Thursday, January 3, 2013

Our Birdfeeders

I enjoy seeing wildlife in the yard, which was quite common before we had dogs living here. We use to see deer and turkey regularly, as well as other small wildlife. Luke and Jack keep most wildlife run off now, though, so most of what I get to see are birds. We have bird feeders that are visible from my window, so that I can look out and see them when I'm working.

We currently have five bird feeders, not including the humming bird feeder that goes on the front porch during warmer weather. The tube feeder is currently filled with a traditional bird seed, and is being completely ignored. The cabin feeder, which is a wooden feeder that resembles a lot cabin, is also filled with traditional seed, and is likewise being ignored. These were getting some activity before we put out sunflower seeds, but mostly because the birds were picking the sunflower seeds out of the other seed. This will change as the seasons change and other birds begin visiting the feeders, so we will continue putting out the traditional seed. Our other wooden feeder is now filled with black oil sunflower seeds, so is very popular right now. The platform feeder that Andrea made also has the sunflower seeds, and is, by far, the most popular feeder at the moment. The remaining feeder is a basic suet feeder, which gets some activity, but not a lot. We recently picked up a double suet feeder to put in place of that one, so we can experiment with different types of suet cakes to see which the birds prefer.

The most prominent birds that we see are Cardinals.
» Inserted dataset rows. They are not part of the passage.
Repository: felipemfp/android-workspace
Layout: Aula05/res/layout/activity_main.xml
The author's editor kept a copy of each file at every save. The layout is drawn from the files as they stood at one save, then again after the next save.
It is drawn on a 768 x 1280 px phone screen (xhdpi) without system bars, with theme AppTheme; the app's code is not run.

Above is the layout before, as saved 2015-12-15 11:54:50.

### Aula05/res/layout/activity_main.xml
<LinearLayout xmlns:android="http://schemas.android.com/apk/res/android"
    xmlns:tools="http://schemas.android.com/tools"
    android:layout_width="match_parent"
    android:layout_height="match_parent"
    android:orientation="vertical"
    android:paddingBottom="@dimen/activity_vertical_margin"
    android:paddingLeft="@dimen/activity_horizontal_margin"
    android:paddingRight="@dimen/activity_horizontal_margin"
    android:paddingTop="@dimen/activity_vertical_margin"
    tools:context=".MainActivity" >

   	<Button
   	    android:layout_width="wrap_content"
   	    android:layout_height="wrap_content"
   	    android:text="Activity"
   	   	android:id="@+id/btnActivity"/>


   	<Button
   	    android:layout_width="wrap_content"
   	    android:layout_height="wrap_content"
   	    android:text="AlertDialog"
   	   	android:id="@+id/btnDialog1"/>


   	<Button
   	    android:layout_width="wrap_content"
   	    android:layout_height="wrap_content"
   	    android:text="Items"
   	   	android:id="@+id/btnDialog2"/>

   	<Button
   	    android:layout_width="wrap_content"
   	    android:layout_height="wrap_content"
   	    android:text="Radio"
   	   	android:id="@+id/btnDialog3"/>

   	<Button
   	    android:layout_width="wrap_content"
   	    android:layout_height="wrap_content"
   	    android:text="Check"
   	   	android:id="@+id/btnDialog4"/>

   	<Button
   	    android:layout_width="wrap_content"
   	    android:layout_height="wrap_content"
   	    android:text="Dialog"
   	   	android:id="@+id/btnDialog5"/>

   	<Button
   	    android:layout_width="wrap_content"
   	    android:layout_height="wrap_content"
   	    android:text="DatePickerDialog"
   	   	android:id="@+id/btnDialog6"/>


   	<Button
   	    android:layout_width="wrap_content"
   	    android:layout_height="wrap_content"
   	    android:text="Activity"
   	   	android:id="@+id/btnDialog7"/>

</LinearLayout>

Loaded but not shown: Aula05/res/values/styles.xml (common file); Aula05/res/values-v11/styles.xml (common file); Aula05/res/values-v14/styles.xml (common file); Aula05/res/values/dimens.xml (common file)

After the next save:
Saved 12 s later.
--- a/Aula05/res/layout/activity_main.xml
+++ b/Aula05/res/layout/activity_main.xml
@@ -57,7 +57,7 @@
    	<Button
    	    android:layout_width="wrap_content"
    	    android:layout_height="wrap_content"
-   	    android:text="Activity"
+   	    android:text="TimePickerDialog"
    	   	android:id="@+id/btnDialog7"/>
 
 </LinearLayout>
We don't see them often, probably a few times a day, but because of their size and color they always stand out. The cardinals seem to like the sunflower seeds best. The most common bird we see is the House Finch. It took me a while to identify these, as they do not match the photos and description in Peterson First Guides to Birds, which is the identification book I was using. After doing some online research, however, I ran across information on the yellow variant of the House Finch, and realized that was what has been visiting the feeder. The Finches love the sunflower seeds, and can be seen at almost anytime. When I looked out the window this morning there were at least six of them on the platform feeder, and another one or two on the wooden feeder with the sunflower seeds.

We began noticing a new bird at the feeders today, so I've spent some time trying to identify it. I've been able to determine that the bird is a Warbler, but have not identified the specific type. They resemble the Cerulean Warbler, but don't quite match the photos that I've seen. I suspect that me thinking they could be this type may be a bit of wishful thinking as the conservation status of the Cerulean Warbler is vulnerable.
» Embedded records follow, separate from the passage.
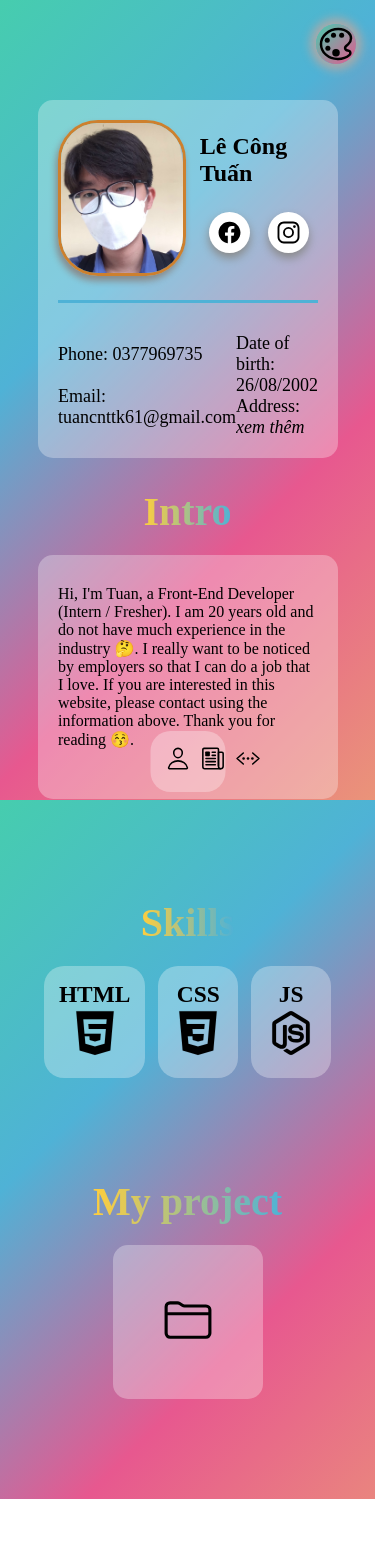
Repository: LeCongTuan2608/Profile
Page: index.html
The author's editor kept a copy of each file at every save. The page is drawn from the files as they stood at one save, then again after the next save.
The browser window is 375 px wide. The page is 383 px wide, then 375 px, so the pictures cover 383 px, including what lies to the right of the window. The pictures show the whole page.
Backgrounds fixed to the window are drawn as part of the page. The style sheet was rebuilt from its Sass, Less or Tailwind sources for each picture, by a compiler version that may differ from the author's.

Above is the page before, as saved 2022-05-05 12:30:31.

After the next save:
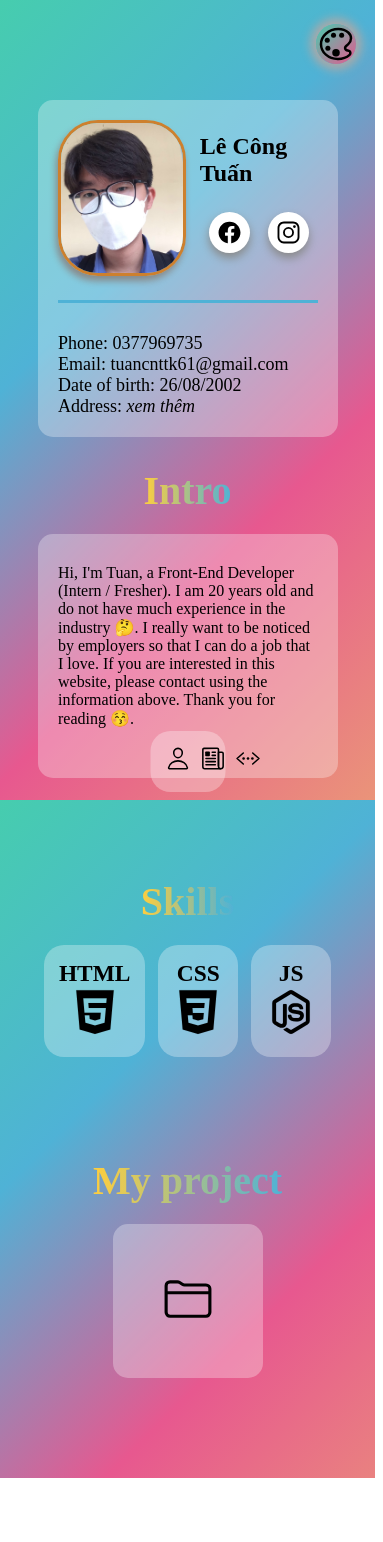
Saved 12 s later.
--- a/sass/style.scss
+++ b/sass/style.scss
@@ -436,5 +436,6 @@ background-color: #a5e296;
     }
     .contact{
         padding-top: 30px;
-    }
-}
+        display: block;
+    }
+}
Now that I've started attempting to identify the birds that visit our feeders I'm likely to continue doing so. I probably need to pick up a more complete identification guide. Right now I'm considering either Peterson Field Guide to Birds of Eastern and Central North America or The Sibley Guide to Birds. Either way, I'll probably so pick up the Peterson Field Guide: Eastern Birds' Nests, because I know nothing about nest identification.


  1. I highly recommend Peterson for just about everything, and especially birds for beginner to intermediate level. Sibley's is great, but is really too in depth (and big) to be a beginner guide. I also trust Peterson's gestalts more than anyone else's.

    1. Thanks for the suggestion. I like the Peterson guide I have, I just need something that is a bit more in depth, although I probably do not need anything as in depth as the Sibley's.